It has been assumed that a deep voice, chiseled features and a handsome face are physical characteristics that indicate a man possesses superior semen as well. However, in a recent study where scientists analyzed the semen of relatively lower pitched versus higher pitched voice males, quality semen is not always what a girl finds in her choice of man.
Previous studies have shown that women have a preference for males with deep voices. It is believed that this preference is based on a subconscious (or not) desire by women to find a mate who is a good reproductive choice.
In a recent study published in the scientific journal PLosONE, researchers from the University of Western Australia decided to put to the test the phenotype-linked fertility hypothesis that proposes that male secondary sexual characteristics such as build, beauty and a baritone voice are positively related to semen quality.
The researchers back up their scientific rationale for the experiment by telling us that male secondary sexual characteristics are an accurate predictor of semen quality in some non-human animal species. One example is a species of red deer, Cervus elaphus, where males with larger and more complex antlers also have larger testes and produce sperm with greater swimming velocity— a measure of ejaculate quality that predicts functional fertility.
In the study, 54 male volunteers were chosen and their voices recorded reciting the vowels a, e, i, o and u. The recordings were analyzed for tone and then rated by heterosexual females aged between 18 and 30 to provide ratings of voice attractiveness and masculinity. Half the participants rated attractiveness and half rated masculinity.
They male volunteers were also given a questionnaire about their lifestyle habits and then instructed on proper semen collection procedures and how to measure their testes using vernier calipers. They were then asked to abstain from sexual activity for a minimum of 48 hours and a maximum of 6 days prior to providing their semen sample.
Semen analysis was conducted looking at a recognized standard of seven parameters that are used to gauge the functional fertility of sperm contained in a semen sample.
What the researchers found was that women rated voices of low pitch as being more attractive and more masculine than voices of a higher pitch. Furthermore, masculine voices also rated as being more attractive to the women participants.

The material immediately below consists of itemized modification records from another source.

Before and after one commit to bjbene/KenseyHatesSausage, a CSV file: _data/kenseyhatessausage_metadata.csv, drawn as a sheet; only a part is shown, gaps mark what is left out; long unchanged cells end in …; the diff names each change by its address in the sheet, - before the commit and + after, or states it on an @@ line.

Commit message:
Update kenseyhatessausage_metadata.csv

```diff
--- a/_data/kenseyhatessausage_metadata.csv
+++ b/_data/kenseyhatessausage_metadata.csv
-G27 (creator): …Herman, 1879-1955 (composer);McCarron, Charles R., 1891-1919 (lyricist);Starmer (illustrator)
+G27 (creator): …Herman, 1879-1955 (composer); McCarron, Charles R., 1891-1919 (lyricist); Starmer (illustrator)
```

Regarding the semen quality, however, the researchers found that men rated as to having more attractive voices by the women, actually had lower sperm concentrations than men with less attractive voices.

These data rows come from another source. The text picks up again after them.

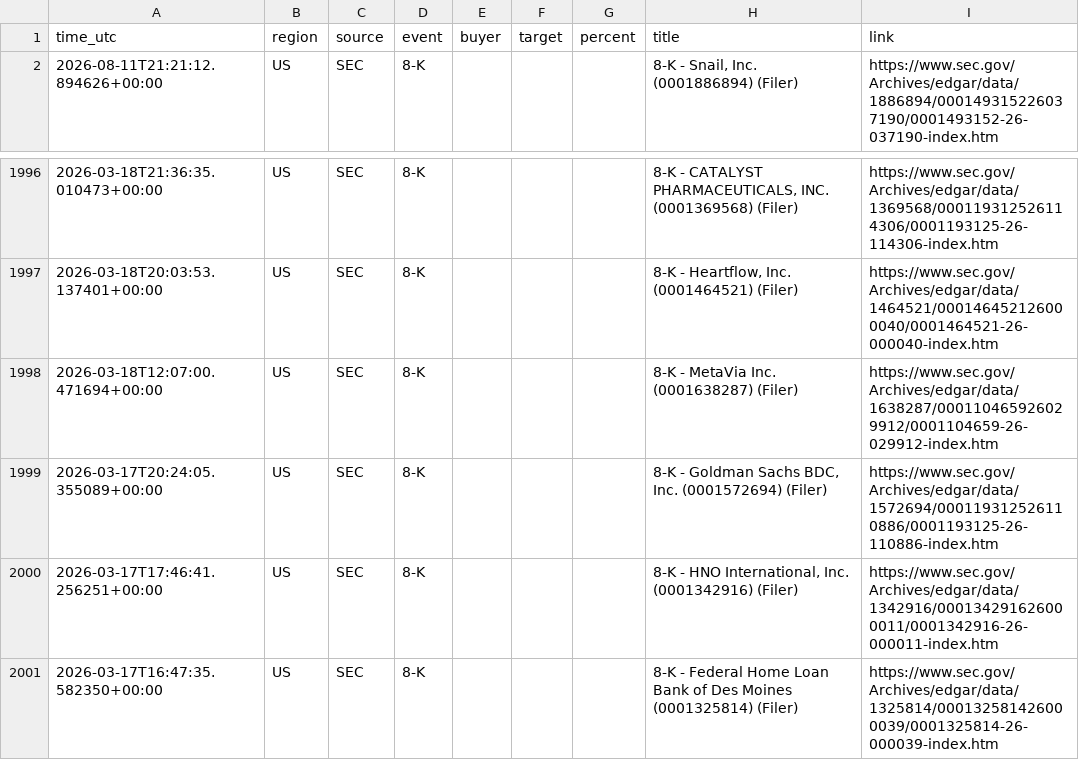
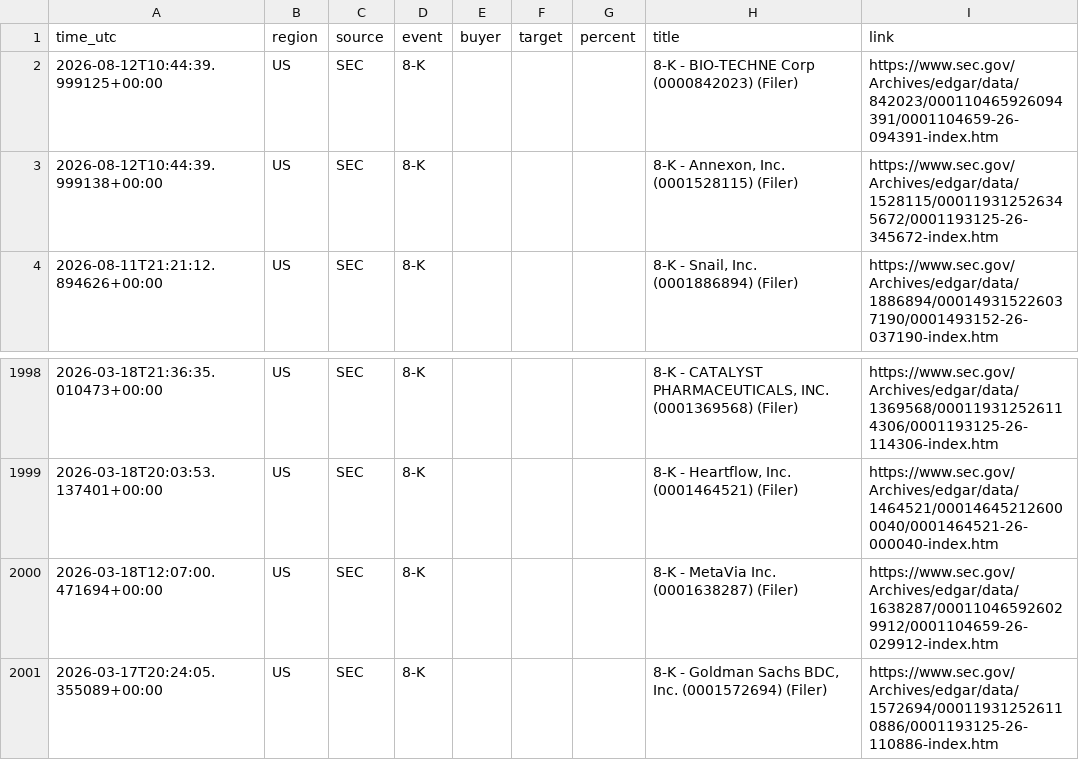
Before and after one commit to 495m5mghnv-arch/StakeWatch-, a CSV file: docs/events.csv, drawn as a sheet; only a part is shown, gaps mark what is left out.

Commit message:
Update SEC data

```diff
--- a/docs/events.csv
+++ b/docs/events.csv
@@ -1,2 +1,4 @@
 time_utc,region,source,event,buyer,target,percent,title,link
+2026-08-12T10:44:39.999125+00:00,US,SEC,8-K,,,,8-K - BIO-TECHNE Corp (0000842023) (Filer),https://www.sec.gov/Archives/edgar/data/842023/000110465926094391/0001104659-26-094391-index.htm
+2026-08-12T10:44:39.999138+00:00,US,SEC,8-K,,,,"8-K - Annexon, Inc. (0001528115) (Filer)",https://www.sec.gov/Archives/edgar/data/1528115/000119312526345672/0001193125-26-345672-index.htm
 2026-08-11T21:21:12.894626+00:00,US,SEC,8-K,,,,"8-K - Snail, Inc. (0001886894) (Filer)",https://www.sec.gov/Archives/edgar/data/1886894/000149315226037190/0001493152-26-037190-index.htm
@@ -1999,3 +2001 @@ time_utc,region,source,event,buyer,target,percent,title,link
 2026-03-17T20:24:05.355089+00:00,US,SEC,8-K,,,,"8-K - Goldman Sachs BDC, Inc. (0001572694) (Filer)",https://www.sec.gov/Archives/edgar/data/1572694/000119312526110886/0001193125-26-110886-index.htm
-2026-03-17T17:46:41.256251+00:00,US,SEC,8-K,,,,"8-K - HNO International, Inc. (0001342916) (Filer)",https://www.sec.gov/Archives/edgar/data/1342916/000134291626000011/0001342916-26-000011-index.htm
-2026-03-17T16:47:35.582350+00:00,US,SEC,8-K,,,,8-K - Federal Home Loan Bank of Des Moines (0001325814) (Filer),https://www.sec.gov/Archives/edgar/data/1325814/000132581426000039/0001325814-26-000039-index.htm
```
Also changed, not shown: events.csv, 3 other files.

The researchers concluded that their findings were consistent with previous studies of voice attractiveness, where lower pitched voices were rated by women as being more attractive and more masculine than higher pitched male voices. Contrary to the phenotype-linked fertility hypothesis, they determined that men with more attractive voices did not possess higher quality semen than men with higher pitched voices; rather, that higher pitched voices were associated with a higher quality of semen.
The authors of the paper attribute the semen quality differences between low voice males and high voice males with low sperm quality and high sperm quality respectively as possibly being due to a potential trade-off between a male expenditure on attracting females and sperm production.

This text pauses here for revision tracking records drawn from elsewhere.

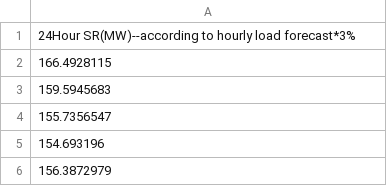
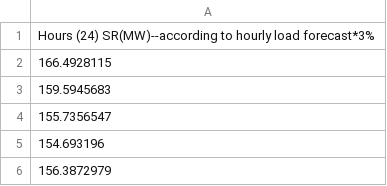
Before and after one commit to czhang84/Parallel_Codes_Collaboration, a CSV file: Data_CSV/SRTData_24Hour_forIEEE118.csv, drawn as a sheet; only a part is shown.

```diff
--- a/Data_CSV/SRTData_24Hour_forIEEE118.csv
+++ b/Data_CSV/SRTData_24Hour_forIEEE118.csv
@@ -1,2 +1,2 @@
-24Hour SR(MW)--according to hourly load forecast*3%
+Hours (24) SR(MW)--according to hourly load forecast*3%
 166.4928115
```
Also changed, not shown: Data_CSV/LoadForecastData_24Hour_IEEE118.csv, Data_CSV/SRandMSRData_54Unit_forIEEE118.csv, 4 other files.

To learn about the latest technology for measuring your semen quality, see this article about a sperm chip for men.
Image: Courtesy of Wikipedia
Source: Simmons LW, Peters M and Rhodes G, 2011 “Low Pitched Voices Are Perceived as Masculine and Attractive but Do They Predict Semen Quality in Men?” PLoS ONE 6(12):e29271.doi:10.1371/journal.pone.0029271